### Problem requirements
Only lines holding "https" are wanted; copy each of them from the records below.

### Supplied records
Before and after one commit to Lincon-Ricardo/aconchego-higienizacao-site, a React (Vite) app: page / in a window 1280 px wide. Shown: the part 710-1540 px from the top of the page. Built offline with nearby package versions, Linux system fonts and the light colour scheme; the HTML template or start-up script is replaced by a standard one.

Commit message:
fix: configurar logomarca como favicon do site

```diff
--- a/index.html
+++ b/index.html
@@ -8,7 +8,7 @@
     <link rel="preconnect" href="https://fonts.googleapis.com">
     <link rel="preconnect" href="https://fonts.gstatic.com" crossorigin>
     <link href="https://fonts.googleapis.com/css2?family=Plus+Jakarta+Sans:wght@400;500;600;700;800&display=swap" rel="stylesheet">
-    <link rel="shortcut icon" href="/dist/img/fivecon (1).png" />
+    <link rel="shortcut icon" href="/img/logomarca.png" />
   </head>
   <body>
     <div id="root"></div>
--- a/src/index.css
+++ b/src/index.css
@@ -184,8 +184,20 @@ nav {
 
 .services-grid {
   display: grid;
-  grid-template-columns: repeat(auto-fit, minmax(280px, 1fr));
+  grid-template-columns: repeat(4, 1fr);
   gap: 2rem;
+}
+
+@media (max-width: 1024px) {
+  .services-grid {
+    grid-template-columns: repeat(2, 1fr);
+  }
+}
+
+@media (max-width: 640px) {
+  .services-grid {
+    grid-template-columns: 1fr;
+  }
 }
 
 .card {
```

### Result for this task
     <link rel="preconnect" href="https://fonts.googleapis.com">
     <link rel="preconnect" href="https://fonts.gstatic.com" crossorigin>
     <link href="https://fonts.googleapis.com/css2?family=Plus+Jakarta+Sans:wght@400;500;600;700;800&display=swap" rel="stylesheet">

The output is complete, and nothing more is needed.